**The task**
A complete answer retypes each of the records below precisely and includes none of the pictures.

**Data**

Content starts

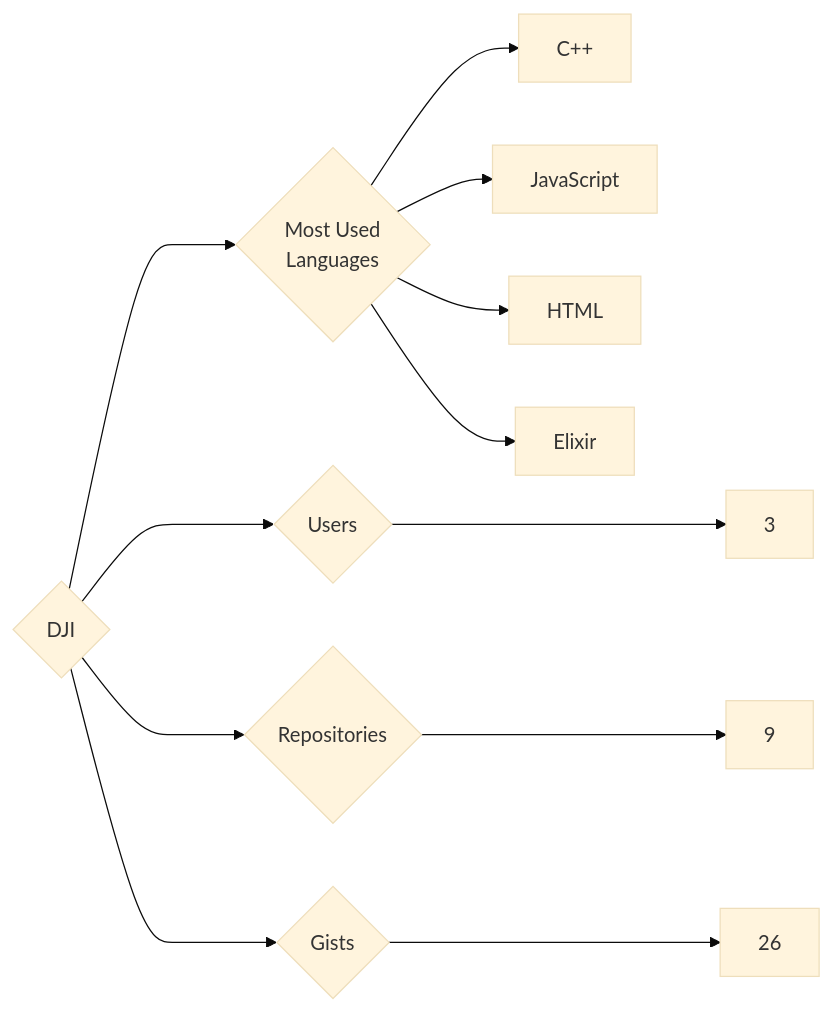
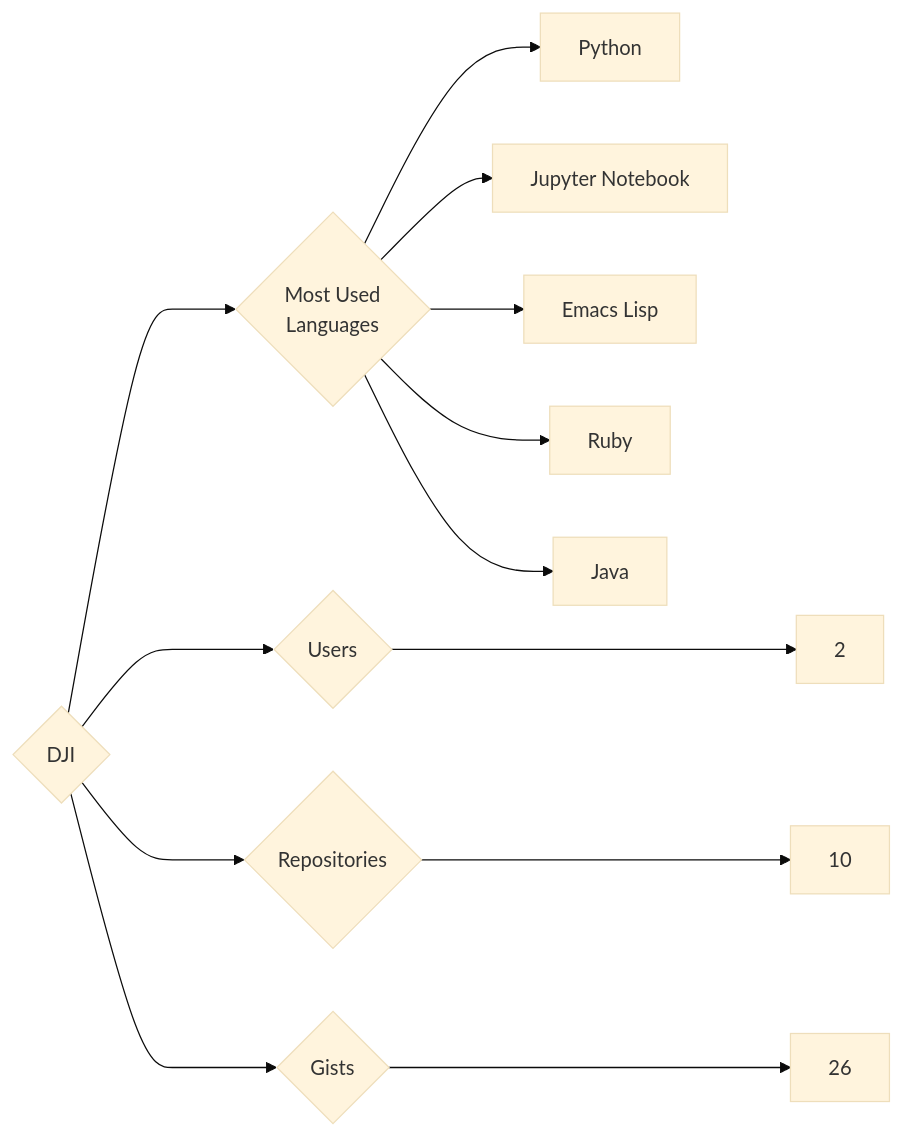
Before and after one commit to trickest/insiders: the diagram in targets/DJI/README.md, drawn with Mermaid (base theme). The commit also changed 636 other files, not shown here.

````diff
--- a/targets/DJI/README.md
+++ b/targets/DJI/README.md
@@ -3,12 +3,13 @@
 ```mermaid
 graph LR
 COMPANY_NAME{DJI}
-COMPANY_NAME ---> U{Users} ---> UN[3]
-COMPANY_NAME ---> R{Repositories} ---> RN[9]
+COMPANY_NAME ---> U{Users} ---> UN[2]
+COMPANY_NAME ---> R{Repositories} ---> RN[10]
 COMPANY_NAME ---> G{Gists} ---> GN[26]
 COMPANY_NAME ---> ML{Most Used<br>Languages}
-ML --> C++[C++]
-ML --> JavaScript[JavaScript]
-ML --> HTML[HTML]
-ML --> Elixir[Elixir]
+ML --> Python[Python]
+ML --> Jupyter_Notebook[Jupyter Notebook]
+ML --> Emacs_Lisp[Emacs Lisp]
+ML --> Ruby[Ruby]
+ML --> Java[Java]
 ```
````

Content ends

**Solution for this exercise**
Before and after one commit to trickest/insiders: the diagram in targets/DJI/README.md, drawn with Mermaid (base theme). The commit also changed 636 other files, not shown here.

````diff
--- a/targets/DJI/README.md
+++ b/targets/DJI/README.md
@@ -3,12 +3,13 @@
 ```mermaid
 graph LR
 COMPANY_NAME{DJI}
-COMPANY_NAME ---> U{Users} ---> UN[3]
-COMPANY_NAME ---> R{Repositories} ---> RN[9]
+COMPANY_NAME ---> U{Users} ---> UN[2]
+COMPANY_NAME ---> R{Repositories} ---> RN[10]
 COMPANY_NAME ---> G{Gists} ---> GN[26]
 COMPANY_NAME ---> ML{Most Used<br>Languages}
-ML --> C++[C++]
-ML --> JavaScript[JavaScript]
-ML --> HTML[HTML]
-ML --> Elixir[Elixir]
+ML --> Python[Python]
+ML --> Jupyter_Notebook[Jupyter Notebook]
+ML --> Emacs_Lisp[Emacs Lisp]
+ML --> Ruby[Ruby]
+ML --> Java[Java]
 ```
````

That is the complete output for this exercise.